## Dataset items
· · · ·

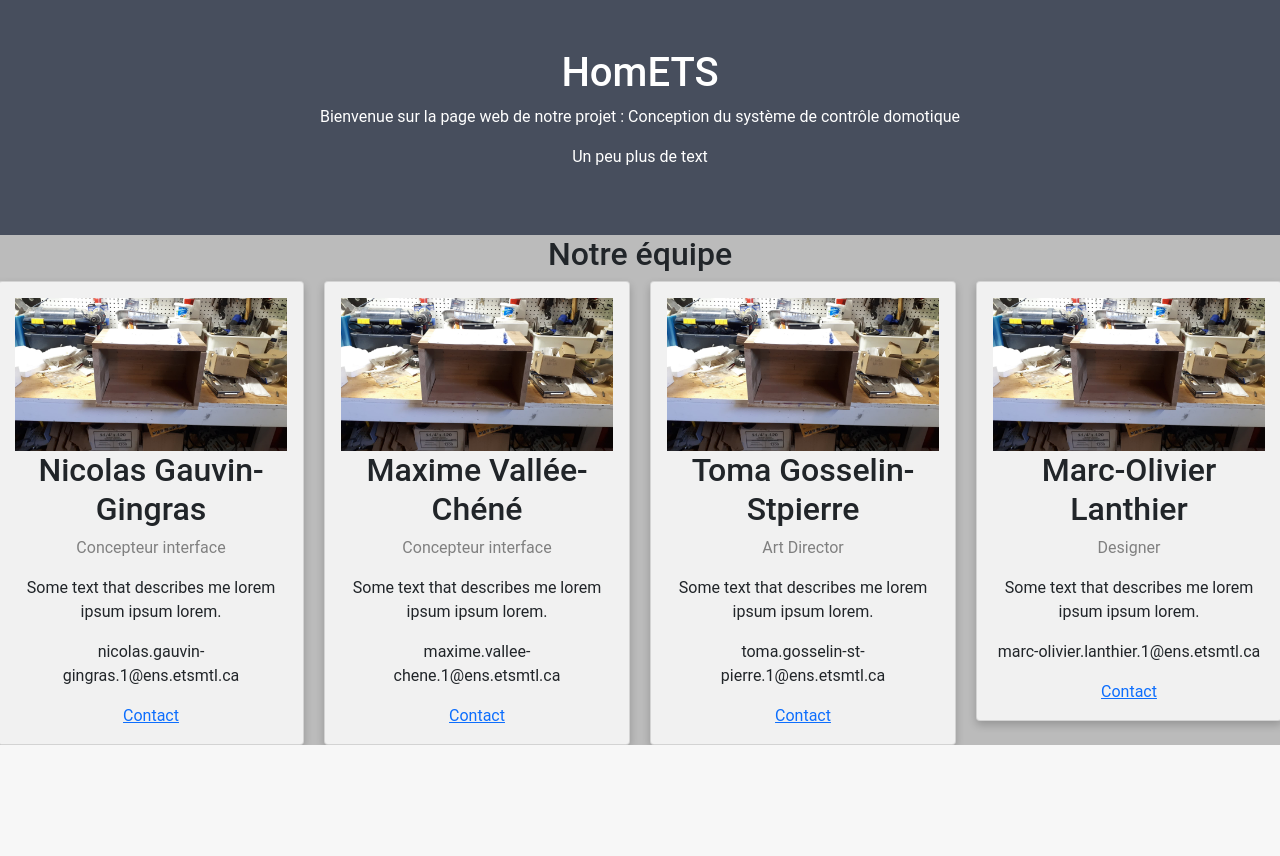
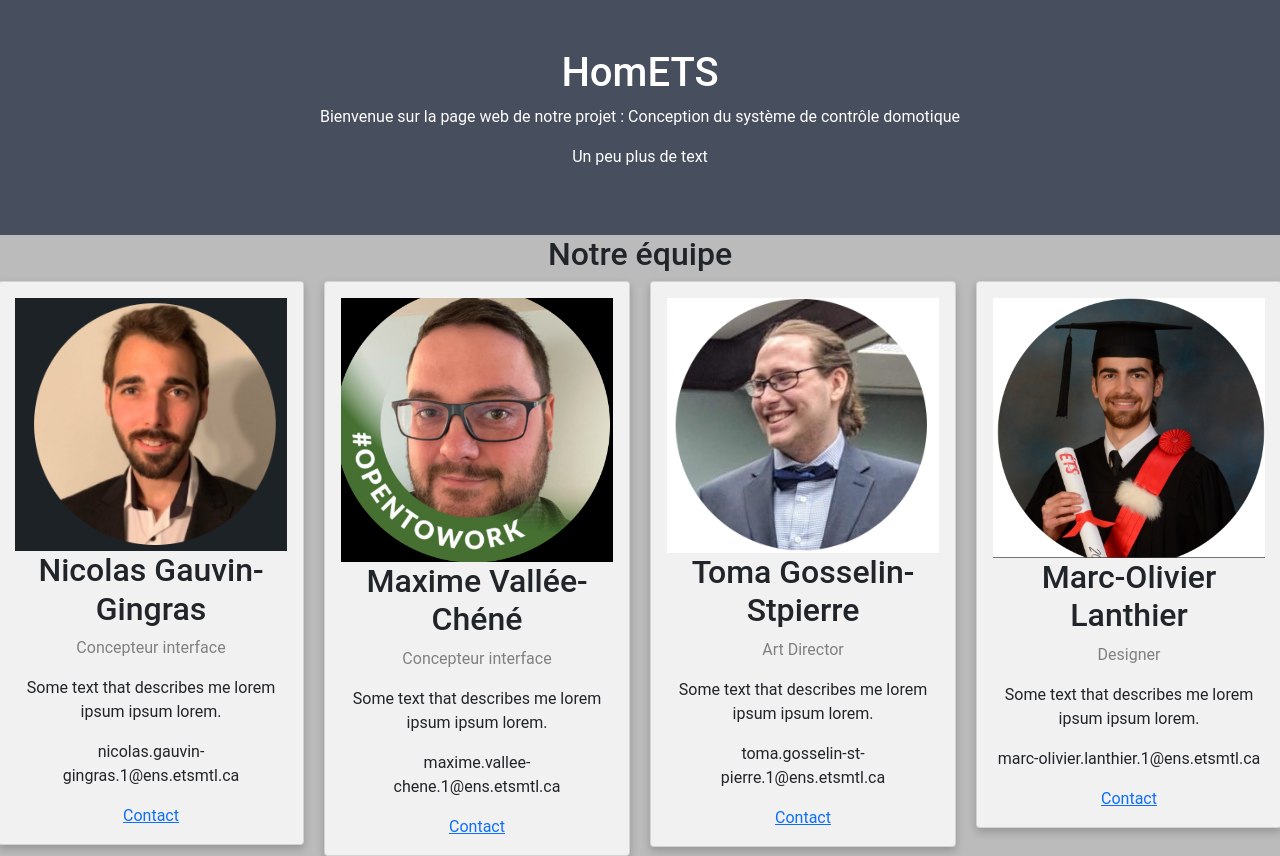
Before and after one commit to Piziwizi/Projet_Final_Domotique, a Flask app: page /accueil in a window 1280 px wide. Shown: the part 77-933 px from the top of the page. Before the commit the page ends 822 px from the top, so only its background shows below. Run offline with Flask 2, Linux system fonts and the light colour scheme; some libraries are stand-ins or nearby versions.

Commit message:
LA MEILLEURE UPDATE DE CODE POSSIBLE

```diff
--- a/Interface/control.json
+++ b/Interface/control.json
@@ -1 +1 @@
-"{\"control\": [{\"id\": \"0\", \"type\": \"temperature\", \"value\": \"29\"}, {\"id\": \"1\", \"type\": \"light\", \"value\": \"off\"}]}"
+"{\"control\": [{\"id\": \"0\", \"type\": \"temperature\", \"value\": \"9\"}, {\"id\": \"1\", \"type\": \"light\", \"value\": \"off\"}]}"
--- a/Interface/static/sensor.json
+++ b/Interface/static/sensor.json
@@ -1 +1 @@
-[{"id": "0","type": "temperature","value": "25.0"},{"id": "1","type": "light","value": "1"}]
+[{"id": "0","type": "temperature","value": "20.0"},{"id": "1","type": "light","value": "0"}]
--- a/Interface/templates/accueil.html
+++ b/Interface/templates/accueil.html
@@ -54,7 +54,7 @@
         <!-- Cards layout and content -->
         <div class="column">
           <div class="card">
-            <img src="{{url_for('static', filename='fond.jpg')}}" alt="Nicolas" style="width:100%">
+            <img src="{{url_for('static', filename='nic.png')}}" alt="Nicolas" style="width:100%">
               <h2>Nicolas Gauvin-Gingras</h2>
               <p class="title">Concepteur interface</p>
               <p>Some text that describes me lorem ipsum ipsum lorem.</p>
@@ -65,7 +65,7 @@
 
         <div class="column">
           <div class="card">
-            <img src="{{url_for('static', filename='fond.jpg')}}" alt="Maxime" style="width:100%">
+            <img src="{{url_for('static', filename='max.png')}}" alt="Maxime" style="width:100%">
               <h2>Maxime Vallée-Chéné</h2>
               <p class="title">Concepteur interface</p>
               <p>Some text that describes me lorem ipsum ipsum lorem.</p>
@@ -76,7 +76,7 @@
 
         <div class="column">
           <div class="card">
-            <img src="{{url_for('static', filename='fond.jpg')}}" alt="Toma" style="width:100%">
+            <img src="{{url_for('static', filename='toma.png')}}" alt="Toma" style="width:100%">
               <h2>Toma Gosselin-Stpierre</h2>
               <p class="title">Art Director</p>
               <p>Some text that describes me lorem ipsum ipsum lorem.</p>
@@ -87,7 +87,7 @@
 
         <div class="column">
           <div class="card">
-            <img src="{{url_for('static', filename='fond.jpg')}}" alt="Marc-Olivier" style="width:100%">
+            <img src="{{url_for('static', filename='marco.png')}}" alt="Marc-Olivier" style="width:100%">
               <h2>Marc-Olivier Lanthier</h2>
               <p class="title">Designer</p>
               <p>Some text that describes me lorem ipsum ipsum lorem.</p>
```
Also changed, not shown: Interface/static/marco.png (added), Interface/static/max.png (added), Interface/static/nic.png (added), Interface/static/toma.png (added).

· · · ·

## WHAT THE TASK ASKS
Please set down every line of the data above precisely, dropping the images.

## SOLUTION BELOW
Before and after one commit to Piziwizi/Projet_Final_Domotique, a Flask app: page /accueil in a window 1280 px wide. Shown: the part 77-933 px from the top of the page. Before the commit the page ends 822 px from the top, so only its background shows below. Run offline with Flask 2, Linux system fonts and the light colour scheme; some libraries are stand-ins or nearby versions.

Commit message:
LA MEILLEURE UPDATE DE CODE POSSIBLE

```diff
--- a/Interface/control.json
+++ b/Interface/control.json
@@ -1 +1 @@
-"{\"control\": [{\"id\": \"0\", \"type\": \"temperature\", \"value\": \"29\"}, {\"id\": \"1\", \"type\": \"light\", \"value\": \"off\"}]}"
+"{\"control\": [{\"id\": \"0\", \"type\": \"temperature\", \"value\": \"9\"}, {\"id\": \"1\", \"type\": \"light\", \"value\": \"off\"}]}"
--- a/Interface/static/sensor.json
+++ b/Interface/static/sensor.json
@@ -1 +1 @@
-[{"id": "0","type": "temperature","value": "25.0"},{"id": "1","type": "light","value": "1"}]
+[{"id": "0","type": "temperature","value": "20.0"},{"id": "1","type": "light","value": "0"}]
--- a/Interface/templates/accueil.html
+++ b/Interface/templates/accueil.html
@@ -54,7 +54,7 @@
         <!-- Cards layout and content -->
         <div class="column">
           <div class="card">
-            <img src="{{url_for('static', filename='fond.jpg')}}" alt="Nicolas" style="width:100%">
+            <img src="{{url_for('static', filename='nic.png')}}" alt="Nicolas" style="width:100%">
               <h2>Nicolas Gauvin-Gingras</h2>
               <p class="title">Concepteur interface</p>
               <p>Some text that describes me lorem ipsum ipsum lorem.</p>
@@ -65,7 +65,7 @@
 
         <div class="column">
           <div class="card">
-            <img src="{{url_for('static', filename='fond.jpg')}}" alt="Maxime" style="width:100%">
+            <img src="{{url_for('static', filename='max.png')}}" alt="Maxime" style="width:100%">
               <h2>Maxime Vallée-Chéné</h2>
               <p class="title">Concepteur interface</p>
               <p>Some text that describes me lorem ipsum ipsum lorem.</p>
@@ -76,7 +76,7 @@
 
         <div class="column">
           <div class="card">
-            <img src="{{url_for('static', filename='fond.jpg')}}" alt="Toma" style="width:100%">
+            <img src="{{url_for('static', filename='toma.png')}}" alt="Toma" style="width:100%">
               <h2>Toma Gosselin-Stpierre</h2>
               <p class="title">Art Director</p>
               <p>Some text that describes me lorem ipsum ipsum lorem.</p>
@@ -87,7 +87,7 @@
 
         <div class="column">
           <div class="card">
-            <img src="{{url_for('static', filename='fond.jpg')}}" alt="Marc-Olivier" style="width:100%">
+            <img src="{{url_for('static', filename='marco.png')}}" alt="Marc-Olivier" style="width:100%">
               <h2>Marc-Olivier Lanthier</h2>
               <p class="title">Designer</p>
               <p>Some text that describes me lorem ipsum ipsum lorem.</p>
```
Also changed, not shown: Interface/static/marco.png (added), Interface/static/max.png (added), Interface/static/nic.png (added), Interface/static/toma.png (added).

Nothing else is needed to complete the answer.